(Excerpts from a dataset)
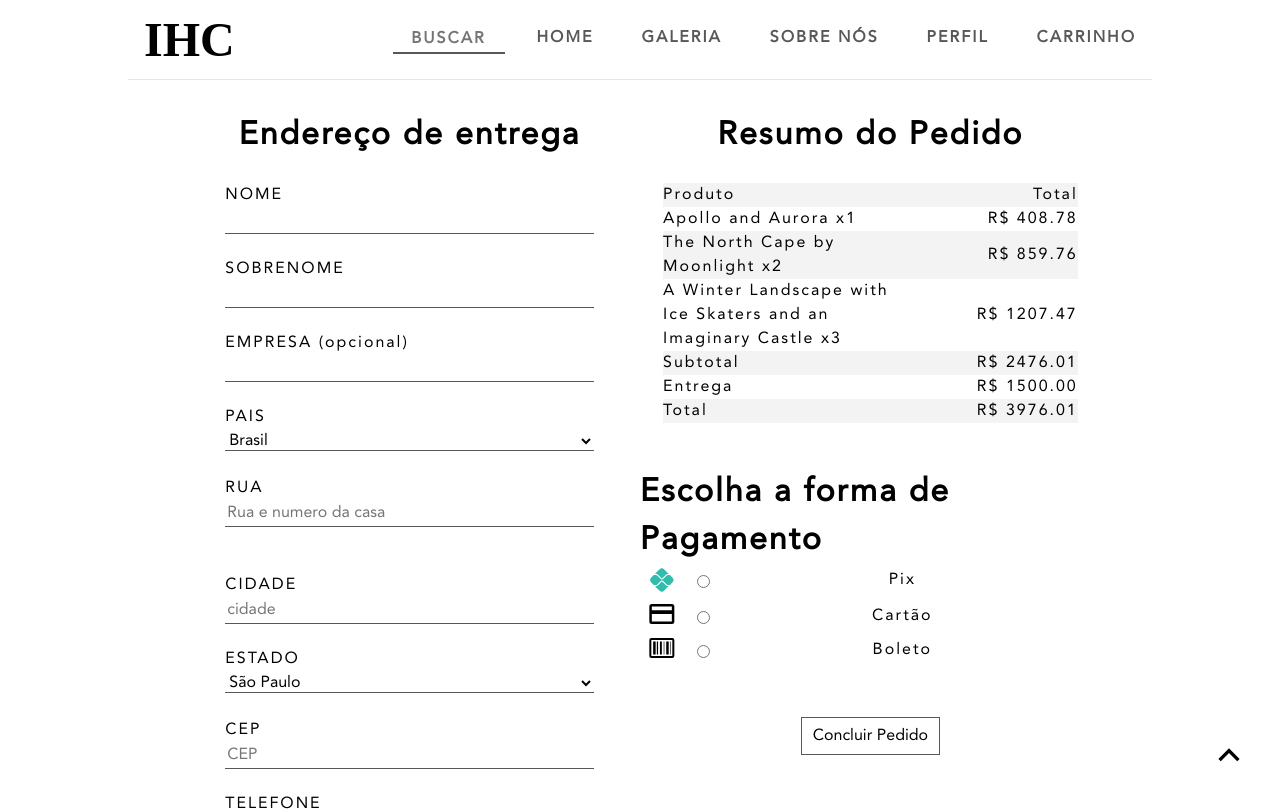
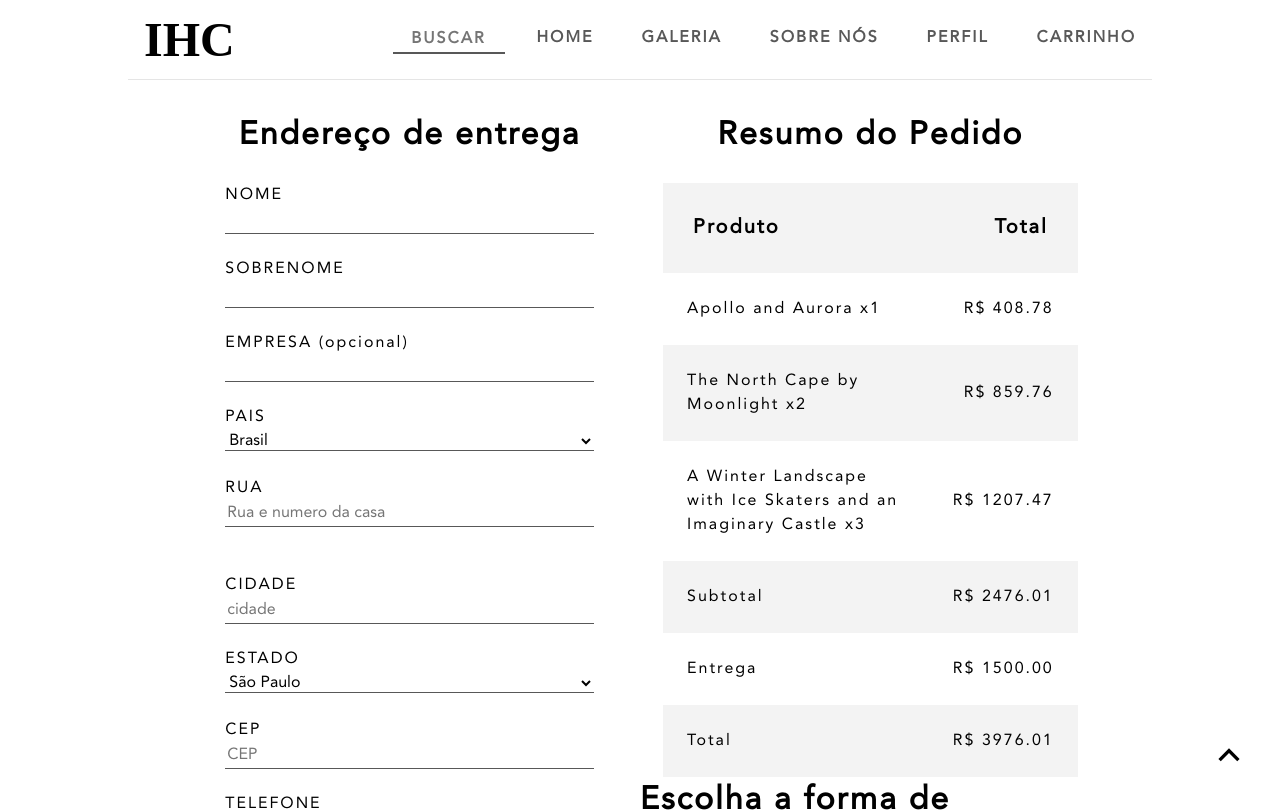
Before and after one commit to Math-42/art-gallery-website, a Next.js app: page /checkout in a window 1280 px wide. Shown: the top 812 px of the page. Built offline with nearby package versions, Linux system fonts and the light colour scheme; a web font is replaced by a local one.

Commit message:
css adjusts

```diff
--- a/styles/Checkout.module.css
+++ b/styles/Checkout.module.css
@@ -10,6 +10,10 @@
 
 .checkoutCol {
 	width: 50%;
+	display: flex;
+	flex-direction: column;
+	justify-content: start;
+	align-items: center;
 }
 
 .input {
@@ -88,7 +92,6 @@
 	width: 100%;
 	display: flex;
 	flex-direction: column;
-    margin-bottom: 10%;
 }
 
 .formsItem {
@@ -126,11 +129,15 @@
 	flex-direction: row;
 	justify-content: space-between;
     background-color: var(--color-grey-10);
+	padding: 1.5em;
+	font-size: 20px;
+	font-weight: bolder;
 }
 
 .tableRow {
 	display: flex;
 	flex-direction: row;
+	padding: 1.5em;
 	justify-content: space-between;
 	align-items: center;
 }
@@ -158,30 +165,59 @@
 }
 
 .paymentType {
-	padding-bottom: 2%;
 	padding-left: 2%;
 	padding-right: 2%;
 	width: 100%;
 }
 
+.paymentType > label{
+	display: flex;
+	padding: 1em;
+	text-align: left;
+	flex-direction: row;
+	cursor: pointer;
+	background-color: var(--color-grey-9);
+	border-bottom: 1px solid var(--color-grey-10);
+	width: 100%;
+}
 .paymentType label{
 	display: flex;
 	flex-direction: row;
+	cursor: pointer;
+	border-bottom: 1px solid var(--color-grey-10);
 	width: 100%;
+}
+
+.paymentType > label > input {
+	display: none;
+}
+
+.payment .formsContainer  {
+	background-color: var(--color-grey-10);
+}
+.payment .formsContainer select  {
+	background-color: var(--color-grey-10);
 }
 
 .paymentType input{
 	margin-left: 5%;
+	background-color: var(--color-grey-10);
+}
+
+.paymentType > label {
+	display: flex;
+	justify-content: flex-start;
+	align-items: center;
 }
 
 .paymentType span{
-	width: 100%;
-	margin: auto;
-	text-align: center;
+	text-align: left;
+	padding: 0.2em;
 }
 
 .boleto {
 	padding-top: 5%;
+	background-color: var(--color-grey-10);
 	padding-bottom: 5%;
 }
 
@@ -198,14 +234,15 @@
 .submit {
 	display: flex;
 	flex-direction: row;
+	justify-content: center;
 	font-size: 16px;
 	height: 2.4em;
-	margin: auto;
 	width: 30%;
 	cursor: pointer;
 	background-color: white;
 	border: 1px solid var(--color-grey-1);
 	transition: all 0.2s linear ;
+	margin: 2em;
 }
 
 .submit:hover {
--- a/styles/globals.css
+++ b/styles/globals.css
@@ -75,6 +75,9 @@ body {
 	min-height: 100vh;
 	text-rendering: optimizeSpeed;
 	line-height: 1.5;
+	display: flex;
+	justify-content: center;
+	align-items: center;
 }
 
 /* A elements that don't have a class get default styles */
@@ -149,6 +152,7 @@ button:focus:not(:focus-visible) {
 	margin-top: 14vh;
 	margin-bottom: 14vh;
 	width: 100%;
+	max-width: 1920px;
 	min-height: 85vh;
 	padding-right: 14%;
 	padding-left: 14%;
@@ -158,6 +162,7 @@ main {
 	/* padding: 1em; */
 	width: 100%;
 	height: 100%;
+	max-width: 1920px;
 }
 
 hr {
```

**Your instructions:** Before copying the data, remove the pictures. Then repeat the rest exactly.

**Solution to the exercise:**
Before and after one commit to Math-42/art-gallery-website, a Next.js app: page /checkout in a window 1280 px wide. Shown: the top 812 px of the page. Built offline with nearby package versions, Linux system fonts and the light colour scheme; a web font is replaced by a local one.

Commit message:
css adjusts

```diff
--- a/styles/Checkout.module.css
+++ b/styles/Checkout.module.css
@@ -10,6 +10,10 @@
 
 .checkoutCol {
 	width: 50%;
+	display: flex;
+	flex-direction: column;
+	justify-content: start;
+	align-items: center;
 }
 
 .input {
@@ -88,7 +92,6 @@
 	width: 100%;
 	display: flex;
 	flex-direction: column;
-    margin-bottom: 10%;
 }
 
 .formsItem {
@@ -126,11 +129,15 @@
 	flex-direction: row;
 	justify-content: space-between;
     background-color: var(--color-grey-10);
+	padding: 1.5em;
+	font-size: 20px;
+	font-weight: bolder;
 }
 
 .tableRow {
 	display: flex;
 	flex-direction: row;
+	padding: 1.5em;
 	justify-content: space-between;
 	align-items: center;
 }
@@ -158,30 +165,59 @@
 }
 
 .paymentType {
-	padding-bottom: 2%;
 	padding-left: 2%;
 	padding-right: 2%;
 	width: 100%;
 }
 
+.paymentType > label{
+	display: flex;
+	padding: 1em;
+	text-align: left;
+	flex-direction: row;
+	cursor: pointer;
+	background-color: var(--color-grey-9);
+	border-bottom: 1px solid var(--color-grey-10);
+	width: 100%;
+}
 .paymentType label{
 	display: flex;
 	flex-direction: row;
+	cursor: pointer;
+	border-bottom: 1px solid var(--color-grey-10);
 	width: 100%;
+}
+
+.paymentType > label > input {
+	display: none;
+}
+
+.payment .formsContainer  {
+	background-color: var(--color-grey-10);
+}
+.payment .formsContainer select  {
+	background-color: var(--color-grey-10);
 }
 
 .paymentType input{
 	margin-left: 5%;
+	background-color: var(--color-grey-10);
+}
+
+.paymentType > label {
+	display: flex;
+	justify-content: flex-start;
+	align-items: center;
 }
 
 .paymentType span{
-	width: 100%;
-	margin: auto;
-	text-align: center;
+	text-align: left;
+	padding: 0.2em;
 }
 
 .boleto {
 	padding-top: 5%;
+	background-color: var(--color-grey-10);
 	padding-bottom: 5%;
 }
 
@@ -198,14 +234,15 @@
 .submit {
 	display: flex;
 	flex-direction: row;
+	justify-content: center;
 	font-size: 16px;
 	height: 2.4em;
-	margin: auto;
 	width: 30%;
 	cursor: pointer;
 	background-color: white;
 	border: 1px solid var(--color-grey-1);
 	transition: all 0.2s linear ;
+	margin: 2em;
 }
 
 .submit:hover {
--- a/styles/globals.css
+++ b/styles/globals.css
@@ -75,6 +75,9 @@ body {
 	min-height: 100vh;
 	text-rendering: optimizeSpeed;
 	line-height: 1.5;
+	display: flex;
+	justify-content: center;
+	align-items: center;
 }
 
 /* A elements that don't have a class get default styles */
@@ -149,6 +152,7 @@ button:focus:not(:focus-visible) {
 	margin-top: 14vh;
 	margin-bottom: 14vh;
 	width: 100%;
+	max-width: 1920px;
 	min-height: 85vh;
 	padding-right: 14%;
 	padding-left: 14%;
@@ -158,6 +162,7 @@ main {
 	/* padding: 1em; */
 	width: 100%;
 	height: 100%;
+	max-width: 1920px;
 }
 
 hr {
```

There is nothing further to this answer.